**WHAT YOU HAVE TO DO**
Please find every line in the records below that contains the word "Learn", and copy it.

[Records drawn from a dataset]
★ ★ ★ ★ ★ ★ ★

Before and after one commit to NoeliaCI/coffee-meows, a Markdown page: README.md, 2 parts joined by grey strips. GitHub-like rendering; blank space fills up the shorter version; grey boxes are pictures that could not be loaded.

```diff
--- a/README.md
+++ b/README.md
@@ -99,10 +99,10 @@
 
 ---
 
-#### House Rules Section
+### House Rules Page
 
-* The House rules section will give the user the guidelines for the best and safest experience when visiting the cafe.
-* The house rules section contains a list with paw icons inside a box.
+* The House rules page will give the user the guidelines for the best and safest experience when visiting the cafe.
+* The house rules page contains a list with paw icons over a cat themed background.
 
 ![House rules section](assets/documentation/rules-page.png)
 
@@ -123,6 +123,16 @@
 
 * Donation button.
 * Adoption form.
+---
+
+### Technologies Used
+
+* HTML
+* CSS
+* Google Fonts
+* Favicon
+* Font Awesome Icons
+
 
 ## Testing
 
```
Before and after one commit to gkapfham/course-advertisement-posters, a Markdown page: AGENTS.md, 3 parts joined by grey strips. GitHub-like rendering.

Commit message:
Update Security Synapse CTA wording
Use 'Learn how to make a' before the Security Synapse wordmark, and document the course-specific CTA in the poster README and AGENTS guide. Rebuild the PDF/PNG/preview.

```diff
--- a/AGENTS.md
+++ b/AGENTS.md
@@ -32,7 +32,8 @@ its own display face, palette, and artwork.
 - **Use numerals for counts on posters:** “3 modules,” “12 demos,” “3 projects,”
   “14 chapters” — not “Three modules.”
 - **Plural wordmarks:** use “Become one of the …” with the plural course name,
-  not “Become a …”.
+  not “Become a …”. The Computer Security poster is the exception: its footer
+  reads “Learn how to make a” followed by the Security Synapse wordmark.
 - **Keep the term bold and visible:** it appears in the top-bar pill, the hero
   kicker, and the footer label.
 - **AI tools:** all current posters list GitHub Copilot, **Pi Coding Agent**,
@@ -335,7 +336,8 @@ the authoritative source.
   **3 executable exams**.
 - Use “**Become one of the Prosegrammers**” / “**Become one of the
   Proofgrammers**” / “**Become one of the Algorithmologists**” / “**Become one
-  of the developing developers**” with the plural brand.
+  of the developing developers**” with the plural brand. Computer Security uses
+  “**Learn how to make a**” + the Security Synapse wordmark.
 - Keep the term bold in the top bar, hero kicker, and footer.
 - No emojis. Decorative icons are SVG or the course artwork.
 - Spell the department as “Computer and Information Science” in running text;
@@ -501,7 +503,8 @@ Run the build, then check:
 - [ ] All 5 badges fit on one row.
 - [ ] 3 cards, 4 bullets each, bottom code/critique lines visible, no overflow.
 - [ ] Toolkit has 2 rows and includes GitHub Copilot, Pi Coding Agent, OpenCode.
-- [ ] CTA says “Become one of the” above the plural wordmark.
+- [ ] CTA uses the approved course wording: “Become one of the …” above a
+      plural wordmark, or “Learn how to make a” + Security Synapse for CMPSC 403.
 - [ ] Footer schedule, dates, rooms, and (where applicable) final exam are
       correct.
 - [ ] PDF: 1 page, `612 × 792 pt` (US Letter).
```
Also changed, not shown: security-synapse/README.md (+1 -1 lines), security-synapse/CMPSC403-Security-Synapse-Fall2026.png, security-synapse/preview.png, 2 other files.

★ ★ ★ ★ ★ ★ ★

**EXPECTED ANSWER**
Use 'Learn how to make a' before the Security Synapse wordmark, and document the course-specific CTA in the poster README and AGENTS guide. Rebuild the PDF/PNG/preview.
+  reads “Learn how to make a” followed by the Security Synapse wordmark.
+  “**Learn how to make a**” + the Security Synapse wordmark.
+      plural wordmark, or “Learn how to make a” + Security Synapse for CMPSC 403.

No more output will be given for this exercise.